**Task details:**
Check every line of the data for the word "Link", and copy those that have it.

Data extracts START

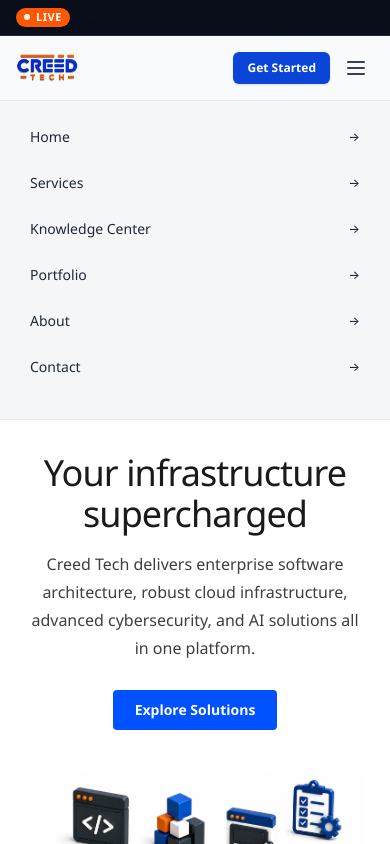
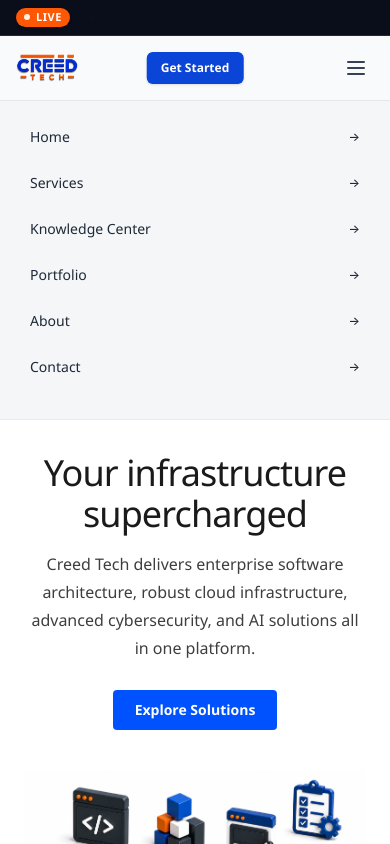
Before and after one commit to tariq200380/enterprise-app, a Next.js app: page / in a window 390 px wide. Both pictures are taken after a click on the label "Toggle mobile menu". Shown: the top 844 px of the page. Built offline with nearby package versions, Linux system fonts and the light colour scheme.

Commit message:
feat: center Get Started button on mobile header and add smooth pure CSS drawer transition

```diff
--- a/src/components/Navbar.tsx
+++ b/src/components/Navbar.tsx
@@ -7,9 +7,9 @@ export default function Navbar() {
       {/* Hidden Checkbox for Pure CSS Mobile Navigation (No useState, No JS) */}
       <input type="checkbox" id="mobile-menu-toggle" className="peer hidden" />
 
-      <nav className="max-w-7xl mx-auto px-4 sm:px-6 lg:px-8 h-16 sm:h-18 flex items-center justify-between">
+      <nav className="relative max-w-7xl mx-auto px-4 sm:px-6 lg:px-8 h-16 sm:h-18 flex items-center justify-between">
         {/* Brand Logo */}
-        <Link href="/" className="flex items-center gap-2">
+        <Link href="/" className="flex items-center gap-2 shrink-0">
           <Image
             src="/images/logo.webp"
             alt="Creed Tech"
@@ -42,11 +42,21 @@ export default function Navbar() {
           </Link>
         </div>
 
-        {/* Action Button & Mobile Hamburger Toggle */}
+        {/* Mobile Center Action Button (Perfect Horizontal & Vertical Center on Mobile) */}
+        <div className="md:hidden absolute left-1/2 top-1/2 -translate-x-1/2 -translate-y-1/2 flex items-center justify-center pointer-events-auto">
+          <Link
+            href="/contact"
+            className="bg-[#0B45D8] hover:bg-[#093bb8] text-white text-xs sm:text-sm font-semibold px-3.5 sm:px-4 py-2 rounded-md transition-colors shadow-sm whitespace-nowrap"
+          >
+            Get Started
+          </Link>
+        </div>
+
+        {/* Right: Desktop Action Button & Mobile Hamburger Toggle */}
         <div className="flex items-center gap-2 sm:gap-3">
           <Link
             href="/contact"
-            className="bg-[#0B45D8] hover:bg-[#093bb8] text-white text-xs sm:text-sm font-semibold px-3.5 sm:px-5 py-2 sm:py-2.5 rounded-md transition-colors shadow-sm"
+            className="hidden md:inline-flex bg-[#0B45D8] hover:bg-[#093bb8] text-white text-xs sm:text-sm font-semibold px-3.5 sm:px-5 py-2 sm:py-2.5 rounded-md transition-colors shadow-sm"
           >
             Get Started
           </Link>
@@ -64,8 +74,9 @@ export default function Navbar() {
         </div>
       </nav>
 
-      {/* Mobile Drawer Navigation (Pure CSS via peer-checked) */}
-      <div className="hidden peer-checked:block md:hidden w-full bg-[#F4F6F8] border-t border-gray-200">
+      {/* Mobile Drawer Navigation (Smooth pure CSS slide via Tailwind grid-rows transition) */}
+      <div className="grid grid-rows-[0fr] peer-checked:grid-rows-[1fr] opacity-0 peer-checked:opacity-100 transition-all duration-300 ease-in-out md:hidden w-full bg-[#F4F6F8] border-t border-transparent peer-checked:border-gray-200 overflow-hidden">
+        <div className="overflow-hidden min-h-0">
           <div className="px-4 py-4 max-h-[80vh] overflow-y-auto">
             <ul className="flex flex-col space-y-1.5 mb-4">
               <li>
@@ -125,6 +136,7 @@ export default function Navbar() {
             </ul>
           </div>
         </div>
+      </div>
     </header>
   );
 }
```
Lines whose indentation alone changed are shown as unchanged.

Data extracts END

**Task solution:**
-        <Link href="/" className="flex items-center gap-2">
+        <Link href="/" className="flex items-center gap-2 shrink-0">
           </Link>
+          <Link
+          </Link>
           <Link
           </Link>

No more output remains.